• _Data section_:

▶

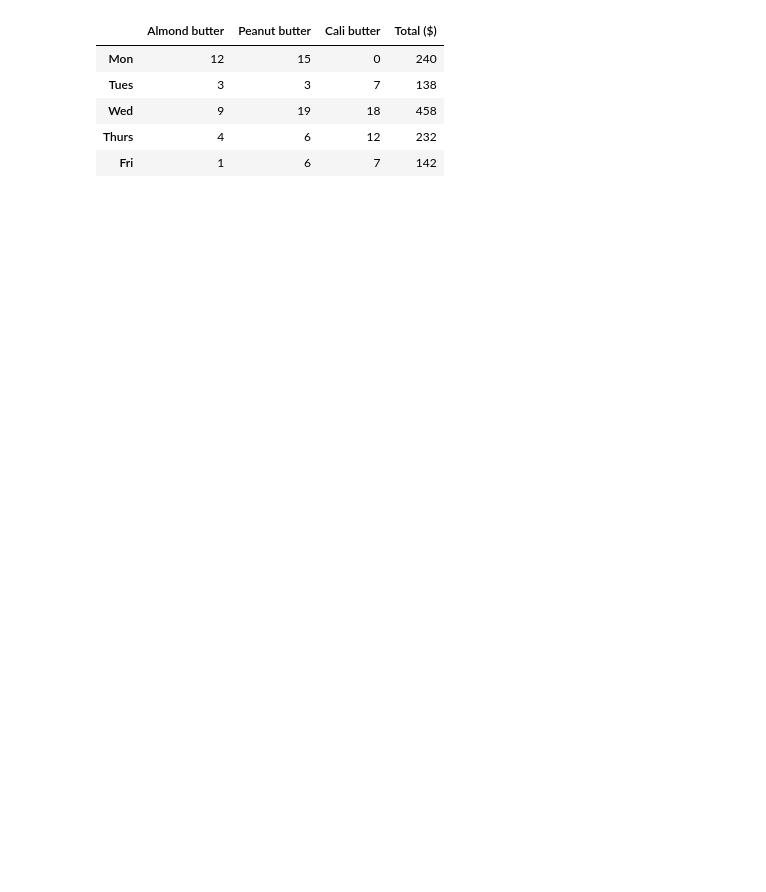
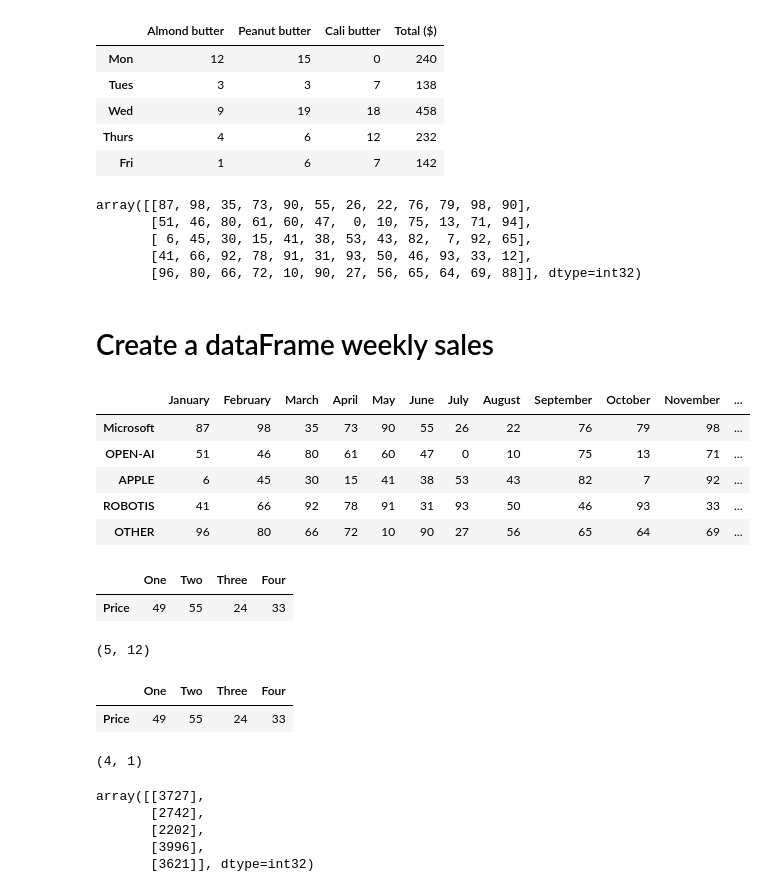
Before and after one commit to ibrohimgets/Matrices-and-Matrix-Arithmetic-for-Machine-Learning, a Jupyter notebook: Viewing arrays and matrices.ipynb, the cells around one changed output. Drawn from its saved outputs; the diff is of its cells as text; code cells hidden in the pictures; blank space fills up the shorter version.

```diff
--- a/Viewing arrays and matrices.ipynb
+++ b/Viewing arrays and matrices.ipynb
@@ -460,3 +398,28 @@ weekly_sales
 | Wed | 9 | 19 | 18 | 458 |
 | Thurs | 4 | 6 | 12 | 232 |
 | Fri | 1 | 6 | 7 | 142 |
+# %%
+pc_sales = np.random.randint(100, size=(5, 12))
+pc_sales
+# %% [output]
+array([[87, 98, 35, 73, 90, 55, 26, 22, 76, 79, 98, 90],
+       [51, 46, 80, 61, 60, 47,  0, 10, 75, 13, 71, 94],
+       [ 6, 45, 30, 15, 41, 38, 53, 43, 82,  7, 92, 65],
+       [41, 66, 92, 78, 91, 31, 93, 50, 46, 93, 33, 12],
+       [96, 80, 66, 72, 10, 90, 27, 56, 65, 64, 69, 88]], dtype=int32)
+# %% [markdown]
+# Create a dataFrame weekly sales
+# %%
+pc_weekly_sales = pd.DataFrame(
+    pc_sales,
+    index=["Microsoft", "OPEN-AI", "APPLE", "ROBOTIS", "OTHER"],
+    columns=["January", "February", "March", "April", "May", "June", "July", "August", "September", "October", "November", "December"]
+)
+pc_weekly_sales
+# %% [output]
+|  | January | February | March | April | May | June | July | August | September | October | November | ... |
+| Microsoft | 87 | 98 | 35 | 73 | 90 | 55 | 26 | 22 | 76 | 79 | 98 | ... |
+| OPEN-AI | 51 | 46 | 80 | 61 | 60 | 47 | 0 | 10 | 75 | 13 | 71 | ... |
+| APPLE | 6 | 45 | 30 | 15 | 41 | 38 | 53 | 43 | 82 | 7 | 92 | ... |
+| ROBOTIS | 41 | 66 | 92 | 78 | 91 | 31 | 93 | 50 | 46 | 93 | 33 | ... |
+| OTHER | 96 | 80 | 66 | 72 | 10 | 90 | 27 | 56 | 65 | 64 | 69 | ... |
@@ -462,0 +428,17 @@ weekly_sales
+# %%
+new_tech_frame = pd.DataFrame([pc_price],
+                              index = ["Price"],
+                              columns = ["One", "Two", "Three", "Four"])
+new_tech_frame
+# %% [output]
+|  | One | Two | Three | Four |
+| Price | 49 | 55 | 24 | 33 |
+# %%
+pc_weekly_sales.shape
+# %% [output]
+(5, 12)
+# %%
+new_tech_frame
+# %% [output]
+|  | One | Two | Three | Four |
+| Price | 49 | 55 | 24 | 33 |
@@ -462,0 +447,4 @@ weekly_sales
+# %%
+new_T.shape
+# %% [output]
+(4, 1)
@@ -462,0 +455,8 @@ weekly_sales
+# %%
+total_price
+# %% [output]
+array([[3727],
+       [2742],
+       [2202],
+       [3996],
+       [3621]], dtype=int32)
```
Also changed, not shown: parts of 37 cells of this notebook, 1 other file.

◀

Only lines with the word "arrays" should be collected from the material.

• _Exercise result_:
Before and after one commit to ibrohimgets/Matrices-and-Matrix-Arithmetic-for-Machine-Learning, a Jupyter notebook: Viewing arrays and matrices.ipynb, the cells around one changed output. Drawn from its saved outputs; the diff is of its cells as text; code cells hidden in the pictures; blank space fills up the shorter version.
--- a/Viewing arrays and matrices.ipynb
+++ b/Viewing arrays and matrices.ipynb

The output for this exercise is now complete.